October 21, 2015 at 1:14 PM

The Volkswagen emissions scandal is not the first major scandal to affect the automobile industry worldwide, nor the biggest, nor the most costly.

Over the last 35 years Chrysler, Toyota, Ford, Honda, Nissan, Mitsubishi, General Motors, Mazda, Suzuki, Subaru, and Isuzu have all had to recall cars with major safety issues, often due to the use of inferior (cheaper) parts. Many millions of cars have had to be recalled, and death or injury was the price paid by many of those car owners. So if no-one is known to have died as a direct result of VW’s scheming, what makes the scandal such a big deal?

Calculated Deception

Just that, scheming; it was a deliberate attempt by VW to hoodwink the environmental agencies of the world into believing exhaust emissions across the range of Volkswagen’s diesel vehicles were well within the emission levels laid down by respective agencies.

The deception was initially discovered by the Environmental Protection Agency (EPA) in America. The agency believed nearly 500,000 diesel models in the US were involved, including the Audi A3. However, as the extent of the fraud began to unravel, VW admitted to 11 million vehicles being involved worldwide, 8 million of them in Europe. 

How did it work

It is believed some additional programming, or new piece of software was added to the diesel engines on-board management system, which could detect when the vehicle was being tested on a rolling road. 

Although no-one’s confirming it; investigations suggest that sensors on the speedometer and steering wheel, and air pressure sensors, relay data to the management computer. The computer then recognises certain aspects of test conditions, steering wheel position, fixed engine speed, and switches to test mode, altering the engine conditions to minimise emissions. With testing completed and the vehicle back on the road, the computer switches back to road mode increasing engine performance...and exhaust emissions.

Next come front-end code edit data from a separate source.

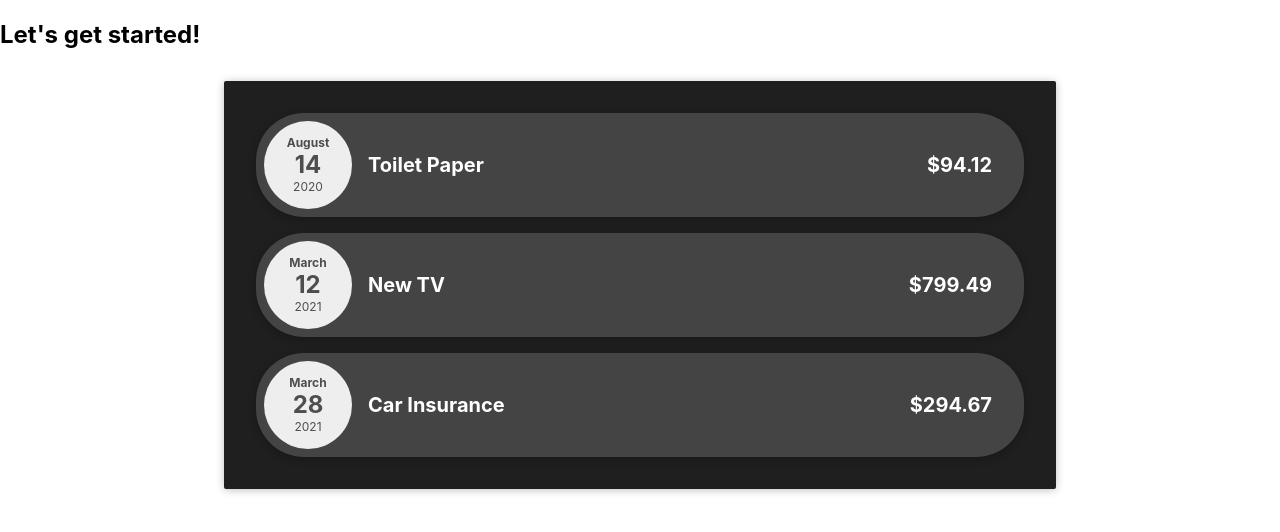
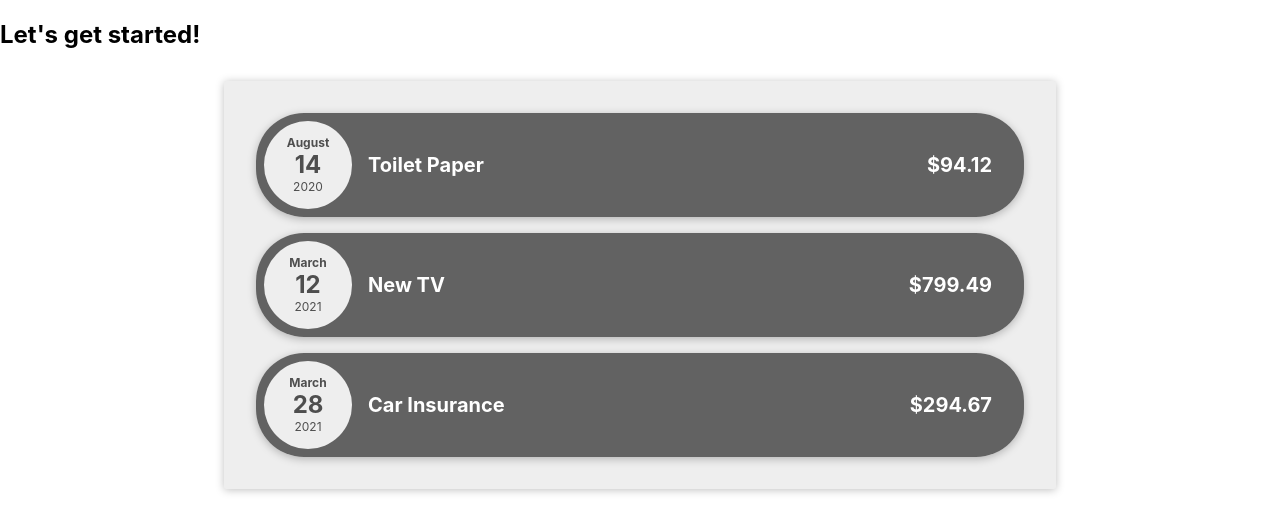
Before and after one commit to evanbechtol/react-complete, a JavaScript app: page / in a window 1280 px wide. Shown: the top 532 px of the page. Built offline with nearby package versions, Linux system fonts and the light colour scheme.

Commit message:
Update Expense Component and styles
- Update Expenses.js
    - Replace wrapper div with card component
Update Expenses.css
    - Modify background-color property to #eee

```diff
--- a/src/components/Expenses.css
+++ b/src/components/Expenses.css
@@ -1,9 +1,7 @@
 .expenses {
     padding: 1rem;
-    background-color: rgb(31, 31, 31);
+    background-color: #eee;
     margin: 2rem auto;
     width: 50rem;
     max-width: 95%;
-    border-radius: 2px;
-    box-shadow: 0 1px 8px rgba(0, 0, 0, 0.25);
 }
--- a/src/components/Expenses.js
+++ b/src/components/Expenses.js
@@ -1,15 +1,16 @@
 import ExpenseItem from "./ExpenseItem";
 import "./Expenses.css";
+import Card from "./Card";
 
 function Expenses(props) {
     const {expenses} = props;
 
     return (
-        <div className="expenses">
+        <Card className="expenses">
             <ExpenseItem title={expenses[0].title} amount={expenses[0].amount} date={expenses[0].date}/>
             <ExpenseItem title={expenses[1].title} amount={expenses[1].amount} date={expenses[1].date}/>
             <ExpenseItem title={expenses[2].title} amount={expenses[2].amount} date={expenses[2].date}/>
-        </div>
+        </Card>
     );
 }
 
```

When the scam was discovered, true results showed nitrogen oxide emissions to be 40 times higher than those laid down by the EPA. 

Expensive times ahead for Volkswagen

VW have set aside $7.5 billion to cover the 500,000 recalled vehicles in the US. And that’s just the start. The environment agency can impart a fine of up to $37,500 for each vehicle recalled, which totals nearly $18 billion. Then there’s the possibility of being charged with criminal action – and that’s just in the US.

The Scandal Spreads

Since the US first rang the alarm bells, countries across the world have been voicing concerns. With Europe being VW’s most lucrative market for diesel cars, Italy, France, the UK, and Germany have all started their own investigations, as well as South Korea and Canada. At this time though, no-one seems to know how to approach the problem. While some countries believe it should be on a country by country basis, France’s finance minister believes there should be a Europe-wide investigation.

At the present time it is only the US and Germany who have gone as far as recalling the affected vehicles. The US has some 500,000 vehicles being recalled and Germany is quoting nearly 2.5 million. 

The UK’s Involvement

Paul Willis, the UK boss of Volkswagen has appeared before a committee of MP’s and maintains 400,000 UK Volkswagens will need to be recalled for engine management, and engine modifications. The recall is expected to begin January 2016 and could take over 12 months. 

Is Your Volkswagen Affected

It has been estimated that between 10 and 11 million VW cars and commercial vehicles worldwide are affected by the defeat device. Built between 2009 and 2015, they all use the EA 189 diesel engine. 

The easiest way to check if your vehicle is affected is look through your Volkswagen V5C documents and service log. If your car is fitted with the EA 189 diesel engine then the chances are you can expect a recall. Confirmation can be obtained from the VW UK customer care centre.


Tags: Blog Volkswagen VW Dieselgate Scandal
Category: Blog